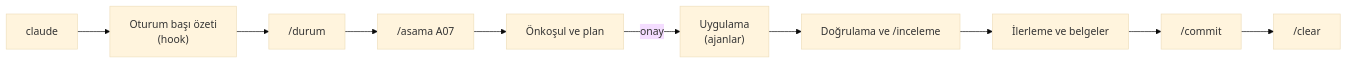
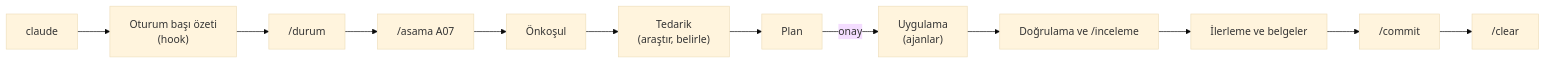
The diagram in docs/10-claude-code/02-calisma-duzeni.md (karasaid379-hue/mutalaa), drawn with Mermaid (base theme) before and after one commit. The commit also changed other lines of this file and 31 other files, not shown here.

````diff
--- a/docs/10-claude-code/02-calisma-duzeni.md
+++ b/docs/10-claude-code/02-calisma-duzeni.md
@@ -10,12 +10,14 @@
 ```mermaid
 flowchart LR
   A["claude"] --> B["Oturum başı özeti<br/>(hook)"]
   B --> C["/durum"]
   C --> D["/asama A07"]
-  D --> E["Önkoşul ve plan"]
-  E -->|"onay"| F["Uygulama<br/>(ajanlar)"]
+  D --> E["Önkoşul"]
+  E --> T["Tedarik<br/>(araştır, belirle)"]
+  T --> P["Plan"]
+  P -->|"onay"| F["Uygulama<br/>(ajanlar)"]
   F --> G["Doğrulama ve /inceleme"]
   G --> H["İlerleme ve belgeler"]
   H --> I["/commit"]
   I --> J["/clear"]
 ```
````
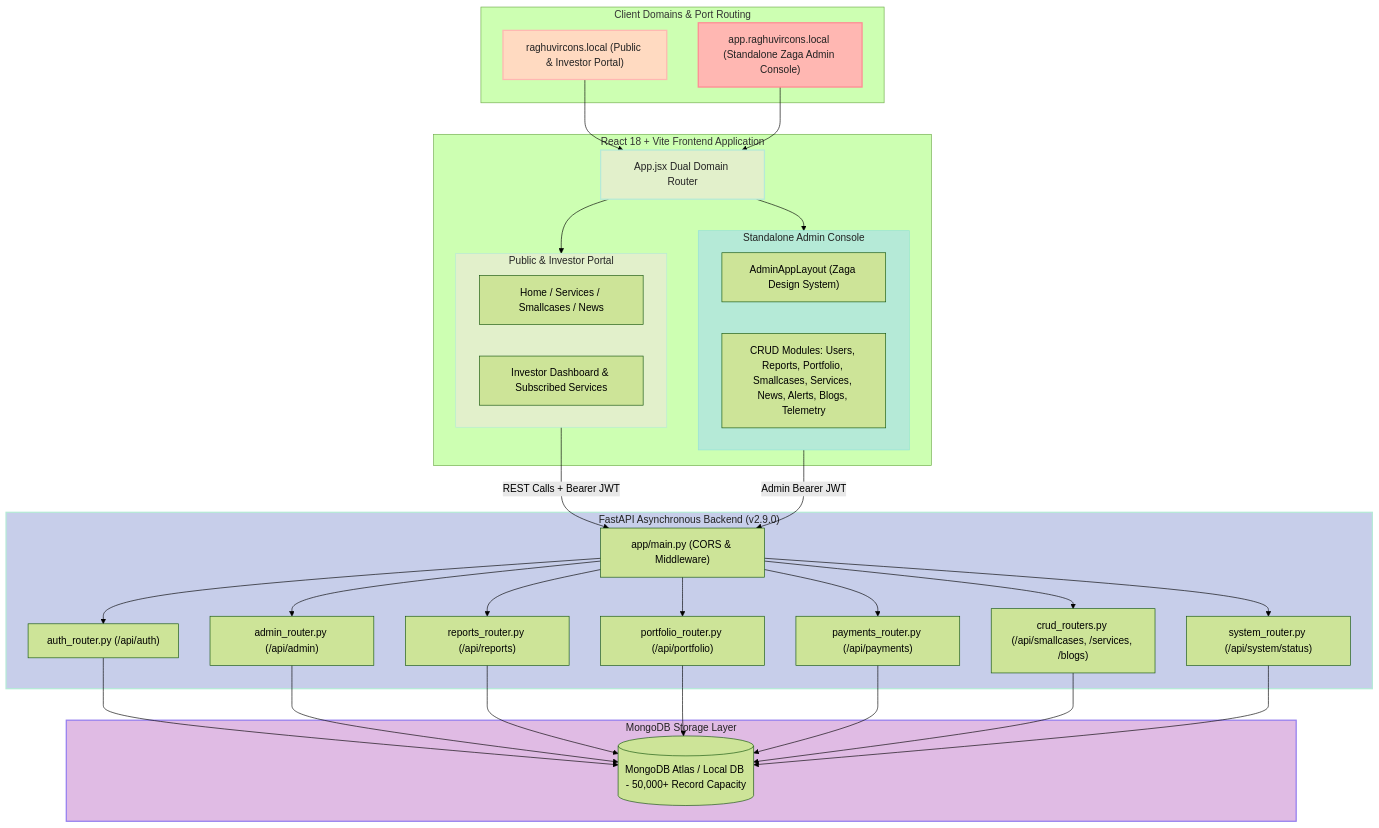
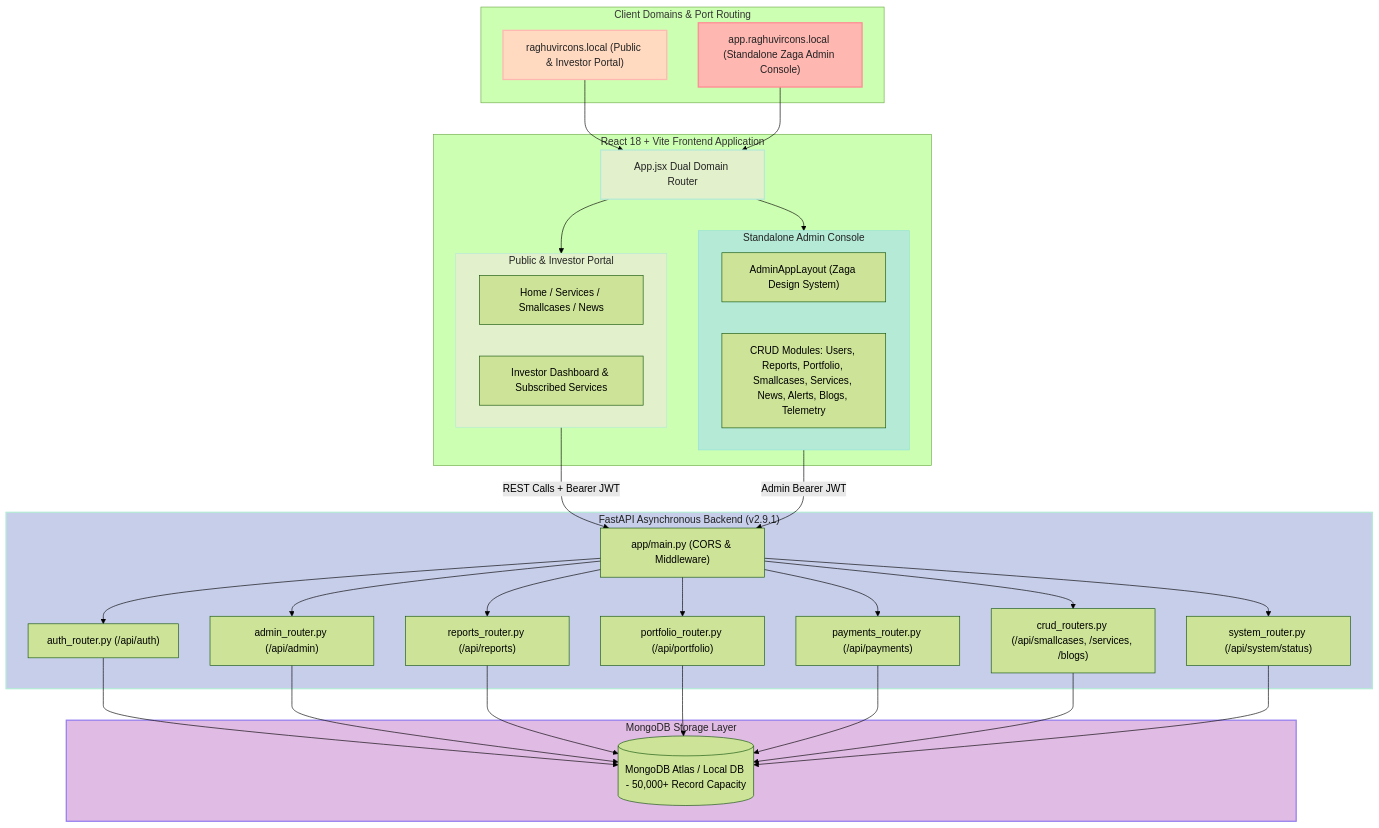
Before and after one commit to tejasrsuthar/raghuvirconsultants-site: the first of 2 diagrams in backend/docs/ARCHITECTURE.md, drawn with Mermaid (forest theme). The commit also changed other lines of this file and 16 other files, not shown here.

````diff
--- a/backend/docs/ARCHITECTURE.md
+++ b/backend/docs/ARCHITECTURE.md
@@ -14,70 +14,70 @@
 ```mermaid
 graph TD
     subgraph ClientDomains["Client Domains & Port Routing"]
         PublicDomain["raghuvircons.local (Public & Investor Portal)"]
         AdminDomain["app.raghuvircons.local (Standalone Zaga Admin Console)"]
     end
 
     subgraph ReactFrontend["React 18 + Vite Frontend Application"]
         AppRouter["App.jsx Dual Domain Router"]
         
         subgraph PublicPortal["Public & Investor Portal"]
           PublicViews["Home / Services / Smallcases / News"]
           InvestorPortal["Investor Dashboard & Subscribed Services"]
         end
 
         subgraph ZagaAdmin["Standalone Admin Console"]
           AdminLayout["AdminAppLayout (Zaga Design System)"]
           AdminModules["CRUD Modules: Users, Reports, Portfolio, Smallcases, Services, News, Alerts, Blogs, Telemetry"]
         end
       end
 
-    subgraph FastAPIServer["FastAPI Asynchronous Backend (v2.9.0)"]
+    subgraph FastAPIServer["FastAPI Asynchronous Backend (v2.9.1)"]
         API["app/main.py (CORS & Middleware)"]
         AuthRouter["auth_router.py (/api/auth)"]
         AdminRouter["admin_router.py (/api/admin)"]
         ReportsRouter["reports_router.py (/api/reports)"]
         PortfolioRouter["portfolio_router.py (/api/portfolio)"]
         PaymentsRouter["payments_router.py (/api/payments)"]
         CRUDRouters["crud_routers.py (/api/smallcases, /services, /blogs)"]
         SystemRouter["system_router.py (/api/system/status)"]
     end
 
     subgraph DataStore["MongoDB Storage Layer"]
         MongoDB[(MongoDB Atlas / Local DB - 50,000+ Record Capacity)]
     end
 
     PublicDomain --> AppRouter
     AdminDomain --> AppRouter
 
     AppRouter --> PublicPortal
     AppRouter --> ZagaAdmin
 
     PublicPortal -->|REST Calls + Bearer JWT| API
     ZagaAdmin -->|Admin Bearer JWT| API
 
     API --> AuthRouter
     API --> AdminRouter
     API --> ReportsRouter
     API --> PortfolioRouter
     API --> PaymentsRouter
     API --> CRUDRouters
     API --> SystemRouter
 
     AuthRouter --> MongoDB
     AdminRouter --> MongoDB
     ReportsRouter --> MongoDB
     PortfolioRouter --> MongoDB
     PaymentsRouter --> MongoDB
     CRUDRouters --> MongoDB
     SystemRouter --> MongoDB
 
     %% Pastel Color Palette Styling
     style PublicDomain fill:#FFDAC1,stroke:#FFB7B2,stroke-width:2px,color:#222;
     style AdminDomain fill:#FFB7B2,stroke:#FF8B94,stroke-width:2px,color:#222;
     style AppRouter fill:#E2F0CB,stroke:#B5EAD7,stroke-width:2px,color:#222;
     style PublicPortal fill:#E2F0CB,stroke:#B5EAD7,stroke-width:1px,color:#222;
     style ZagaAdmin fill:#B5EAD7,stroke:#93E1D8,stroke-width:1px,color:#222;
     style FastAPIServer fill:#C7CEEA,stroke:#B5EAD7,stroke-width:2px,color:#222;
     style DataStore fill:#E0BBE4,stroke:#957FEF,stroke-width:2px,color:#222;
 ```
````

> **EXERCISE REQUIREMENTS**
What lines of the listing contain the word "MongoDB"? Copy them all.

> **RESULT OF THIS EXERCISE**
     subgraph DataStore["MongoDB Storage Layer"]
         MongoDB[(MongoDB Atlas / Local DB - 50,000+ Record Capacity)]
     AuthRouter --> MongoDB
     AdminRouter --> MongoDB
     ReportsRouter --> MongoDB
     PortfolioRouter --> MongoDB
     PaymentsRouter --> MongoDB
     CRUDRouters --> MongoDB
     SystemRouter --> MongoDB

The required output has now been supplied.